PE funds have traditionally eyed external financiers for nearly all of their funds, but have increasingly been turning their attention to local institutional investors—especially pension funds— whose investment capacity has grown with the expansion of the economy.
“Several leading pension funds have already committed to putting money into the fund,” said Fanisi Capital managing partner Ayisi Makatiani.
Pension funds are set to become a key source of capital for funds like Fanisi following the introduction of private equity as a stand-alone investment class for the schemes. They can put up to 10 per cent of their assets in the class.
On the external side, the International Finance Corporation (IFC) plans to invest up to Sh750 million in the new fund in exchange for an equity stake not exceeding 20 per cent.
IFC had put in similar amount into the initial fund in 2010 and expects to confirm the latest investment by the beginning of next month.
Fanisi expects to have raised an initial Sh3 billion by the end of this year from both local and external investors, with the balance to be sought over the life of the 10-year fund whose proceeds will be invested across Kenya, Tanzania, Uganda and Rwanda.
Fanisi is currently 75 per cent owned by its founding investment team led by managing partner and CEO Makatiani, with the remaining 25 per cent held by rich Norwegian fund Norfund.
Fanisi typically invests between $50,000 (Sh5 million) and $15 million (Sh1.5 billion) in companies for periods of between three and six years.
According to Cytonn Investments, the increased interest of private equity firms in Kenyan and (sub-Saharan Africa) companies is due to an abundance of global capital looking for investment opportunities combined with the attractive valuations in the local private sector.

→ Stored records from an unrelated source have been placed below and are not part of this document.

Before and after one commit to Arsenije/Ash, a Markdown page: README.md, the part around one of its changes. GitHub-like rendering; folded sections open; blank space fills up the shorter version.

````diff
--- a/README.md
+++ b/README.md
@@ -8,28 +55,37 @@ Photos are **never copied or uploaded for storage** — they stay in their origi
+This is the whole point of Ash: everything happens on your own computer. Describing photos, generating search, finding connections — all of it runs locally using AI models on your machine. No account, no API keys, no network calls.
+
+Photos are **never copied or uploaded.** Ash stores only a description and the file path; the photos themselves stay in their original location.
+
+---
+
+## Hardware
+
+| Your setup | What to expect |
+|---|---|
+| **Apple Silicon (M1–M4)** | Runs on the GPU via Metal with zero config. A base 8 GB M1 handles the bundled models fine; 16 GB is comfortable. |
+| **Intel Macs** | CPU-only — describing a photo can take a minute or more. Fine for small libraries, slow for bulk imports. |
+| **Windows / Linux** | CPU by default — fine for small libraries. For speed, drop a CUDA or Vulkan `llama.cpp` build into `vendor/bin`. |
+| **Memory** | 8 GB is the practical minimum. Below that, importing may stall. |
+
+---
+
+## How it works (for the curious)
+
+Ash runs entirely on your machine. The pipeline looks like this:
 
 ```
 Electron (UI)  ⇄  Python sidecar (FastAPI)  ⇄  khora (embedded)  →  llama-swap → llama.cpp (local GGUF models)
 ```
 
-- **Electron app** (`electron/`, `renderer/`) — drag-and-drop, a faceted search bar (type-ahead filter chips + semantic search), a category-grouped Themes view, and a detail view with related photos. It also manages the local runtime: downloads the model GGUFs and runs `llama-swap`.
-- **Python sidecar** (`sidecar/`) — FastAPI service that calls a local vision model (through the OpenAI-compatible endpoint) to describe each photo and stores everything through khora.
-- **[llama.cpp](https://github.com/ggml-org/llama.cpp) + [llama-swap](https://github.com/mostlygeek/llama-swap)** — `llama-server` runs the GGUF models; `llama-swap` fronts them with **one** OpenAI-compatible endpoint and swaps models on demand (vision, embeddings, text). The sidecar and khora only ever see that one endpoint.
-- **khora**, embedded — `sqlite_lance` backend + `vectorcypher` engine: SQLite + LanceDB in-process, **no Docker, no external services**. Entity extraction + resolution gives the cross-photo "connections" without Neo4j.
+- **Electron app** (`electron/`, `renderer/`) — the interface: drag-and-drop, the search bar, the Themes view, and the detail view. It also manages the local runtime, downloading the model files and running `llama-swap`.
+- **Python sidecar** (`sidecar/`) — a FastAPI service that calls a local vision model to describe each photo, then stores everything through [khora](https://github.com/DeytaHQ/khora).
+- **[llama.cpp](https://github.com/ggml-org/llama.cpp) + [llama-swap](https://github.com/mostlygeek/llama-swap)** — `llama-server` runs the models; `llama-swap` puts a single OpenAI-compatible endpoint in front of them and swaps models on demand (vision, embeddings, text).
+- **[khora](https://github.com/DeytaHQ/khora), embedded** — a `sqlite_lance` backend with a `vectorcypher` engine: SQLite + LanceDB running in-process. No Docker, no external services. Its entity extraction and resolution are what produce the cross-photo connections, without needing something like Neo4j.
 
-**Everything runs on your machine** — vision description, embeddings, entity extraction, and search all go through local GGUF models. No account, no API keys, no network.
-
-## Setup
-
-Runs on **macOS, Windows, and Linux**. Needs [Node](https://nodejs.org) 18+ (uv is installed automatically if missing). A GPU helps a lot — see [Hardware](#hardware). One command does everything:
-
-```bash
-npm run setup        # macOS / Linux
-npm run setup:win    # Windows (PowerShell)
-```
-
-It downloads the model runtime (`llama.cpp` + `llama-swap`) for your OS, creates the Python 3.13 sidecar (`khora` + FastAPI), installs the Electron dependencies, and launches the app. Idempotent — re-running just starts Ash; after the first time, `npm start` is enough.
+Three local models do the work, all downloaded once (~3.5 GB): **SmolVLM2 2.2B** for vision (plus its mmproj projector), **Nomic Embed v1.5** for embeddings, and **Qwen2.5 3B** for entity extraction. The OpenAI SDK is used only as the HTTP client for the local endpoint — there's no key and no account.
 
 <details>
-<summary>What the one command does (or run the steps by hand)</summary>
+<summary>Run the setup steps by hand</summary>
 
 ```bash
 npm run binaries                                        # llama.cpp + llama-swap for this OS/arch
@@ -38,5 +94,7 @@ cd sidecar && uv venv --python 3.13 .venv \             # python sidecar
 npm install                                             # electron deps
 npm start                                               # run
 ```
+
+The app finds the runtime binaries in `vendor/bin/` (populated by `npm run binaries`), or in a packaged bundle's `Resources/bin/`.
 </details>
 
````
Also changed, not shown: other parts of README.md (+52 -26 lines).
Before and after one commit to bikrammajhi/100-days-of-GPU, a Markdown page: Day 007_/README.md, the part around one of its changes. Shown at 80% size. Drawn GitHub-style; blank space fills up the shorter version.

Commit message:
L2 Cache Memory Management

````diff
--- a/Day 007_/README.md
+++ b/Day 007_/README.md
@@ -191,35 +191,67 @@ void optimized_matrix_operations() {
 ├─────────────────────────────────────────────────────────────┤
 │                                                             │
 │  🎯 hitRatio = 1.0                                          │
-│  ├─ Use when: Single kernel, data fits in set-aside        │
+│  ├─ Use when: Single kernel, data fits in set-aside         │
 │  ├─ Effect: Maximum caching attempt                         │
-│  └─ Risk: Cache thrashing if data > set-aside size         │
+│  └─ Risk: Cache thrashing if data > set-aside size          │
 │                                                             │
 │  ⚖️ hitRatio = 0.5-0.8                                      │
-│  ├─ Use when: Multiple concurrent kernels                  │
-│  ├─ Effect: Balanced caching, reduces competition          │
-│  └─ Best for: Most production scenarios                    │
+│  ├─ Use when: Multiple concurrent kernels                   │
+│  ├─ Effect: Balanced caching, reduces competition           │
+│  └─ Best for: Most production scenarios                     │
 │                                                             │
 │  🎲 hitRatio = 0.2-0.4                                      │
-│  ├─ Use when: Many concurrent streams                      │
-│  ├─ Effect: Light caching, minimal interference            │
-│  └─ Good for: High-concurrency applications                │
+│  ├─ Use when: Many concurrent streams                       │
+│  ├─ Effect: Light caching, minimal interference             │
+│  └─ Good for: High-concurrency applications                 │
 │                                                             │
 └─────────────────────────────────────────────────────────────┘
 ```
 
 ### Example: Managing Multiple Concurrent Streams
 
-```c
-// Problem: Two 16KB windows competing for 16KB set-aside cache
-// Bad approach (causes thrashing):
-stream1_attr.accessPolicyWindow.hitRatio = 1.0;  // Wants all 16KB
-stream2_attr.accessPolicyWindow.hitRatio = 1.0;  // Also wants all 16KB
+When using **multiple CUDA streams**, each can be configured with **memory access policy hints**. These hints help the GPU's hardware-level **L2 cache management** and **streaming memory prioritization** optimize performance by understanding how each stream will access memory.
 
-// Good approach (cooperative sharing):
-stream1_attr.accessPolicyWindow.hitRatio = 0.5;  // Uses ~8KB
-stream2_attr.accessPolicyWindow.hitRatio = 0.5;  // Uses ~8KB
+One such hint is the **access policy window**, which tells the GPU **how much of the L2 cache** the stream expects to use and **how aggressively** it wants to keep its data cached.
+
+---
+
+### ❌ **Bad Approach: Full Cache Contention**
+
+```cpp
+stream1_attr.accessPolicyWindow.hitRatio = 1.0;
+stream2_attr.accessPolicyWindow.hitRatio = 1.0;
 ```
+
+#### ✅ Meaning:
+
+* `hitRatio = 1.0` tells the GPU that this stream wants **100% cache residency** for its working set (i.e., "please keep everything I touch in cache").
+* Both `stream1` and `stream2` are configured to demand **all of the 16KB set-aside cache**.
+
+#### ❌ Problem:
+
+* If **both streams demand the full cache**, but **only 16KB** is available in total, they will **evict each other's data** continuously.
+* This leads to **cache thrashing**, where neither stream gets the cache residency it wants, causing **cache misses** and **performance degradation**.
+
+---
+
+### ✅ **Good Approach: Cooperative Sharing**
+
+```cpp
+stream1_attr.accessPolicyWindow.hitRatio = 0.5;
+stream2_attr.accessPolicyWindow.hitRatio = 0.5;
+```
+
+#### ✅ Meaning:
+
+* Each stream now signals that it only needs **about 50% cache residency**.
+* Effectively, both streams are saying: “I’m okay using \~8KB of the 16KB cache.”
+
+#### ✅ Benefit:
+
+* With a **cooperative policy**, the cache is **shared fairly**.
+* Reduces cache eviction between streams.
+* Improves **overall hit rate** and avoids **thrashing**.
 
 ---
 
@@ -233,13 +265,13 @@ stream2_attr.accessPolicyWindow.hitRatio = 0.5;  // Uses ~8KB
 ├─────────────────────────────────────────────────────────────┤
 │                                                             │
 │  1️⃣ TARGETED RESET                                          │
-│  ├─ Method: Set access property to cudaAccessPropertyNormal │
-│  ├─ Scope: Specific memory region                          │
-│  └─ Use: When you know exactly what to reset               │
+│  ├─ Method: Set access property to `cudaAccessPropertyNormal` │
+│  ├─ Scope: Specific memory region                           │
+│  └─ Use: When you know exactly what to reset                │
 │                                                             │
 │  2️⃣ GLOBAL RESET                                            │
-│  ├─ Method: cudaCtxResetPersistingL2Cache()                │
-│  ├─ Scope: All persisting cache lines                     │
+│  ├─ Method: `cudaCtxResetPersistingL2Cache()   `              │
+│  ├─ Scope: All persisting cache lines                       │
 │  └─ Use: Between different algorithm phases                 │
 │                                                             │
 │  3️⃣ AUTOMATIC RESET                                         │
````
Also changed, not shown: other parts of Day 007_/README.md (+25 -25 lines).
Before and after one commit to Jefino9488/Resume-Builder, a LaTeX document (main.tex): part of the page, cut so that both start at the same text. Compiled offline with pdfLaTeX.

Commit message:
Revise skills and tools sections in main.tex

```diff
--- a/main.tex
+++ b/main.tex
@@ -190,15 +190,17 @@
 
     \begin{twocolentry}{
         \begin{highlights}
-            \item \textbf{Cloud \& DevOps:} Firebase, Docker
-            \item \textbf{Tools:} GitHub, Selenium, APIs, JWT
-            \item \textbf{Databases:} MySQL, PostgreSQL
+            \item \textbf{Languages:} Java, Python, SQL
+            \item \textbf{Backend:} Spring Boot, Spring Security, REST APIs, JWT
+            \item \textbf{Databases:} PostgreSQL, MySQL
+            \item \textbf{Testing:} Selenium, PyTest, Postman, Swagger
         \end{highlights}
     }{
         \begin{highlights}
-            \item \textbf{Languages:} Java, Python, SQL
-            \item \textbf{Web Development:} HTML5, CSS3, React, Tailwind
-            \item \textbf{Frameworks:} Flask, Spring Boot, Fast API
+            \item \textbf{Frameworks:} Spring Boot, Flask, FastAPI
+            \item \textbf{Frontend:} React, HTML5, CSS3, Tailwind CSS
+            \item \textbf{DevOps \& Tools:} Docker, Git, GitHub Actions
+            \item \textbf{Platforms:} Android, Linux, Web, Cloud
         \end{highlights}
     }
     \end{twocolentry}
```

This comes amidst improved regional growth projections compared to global markets.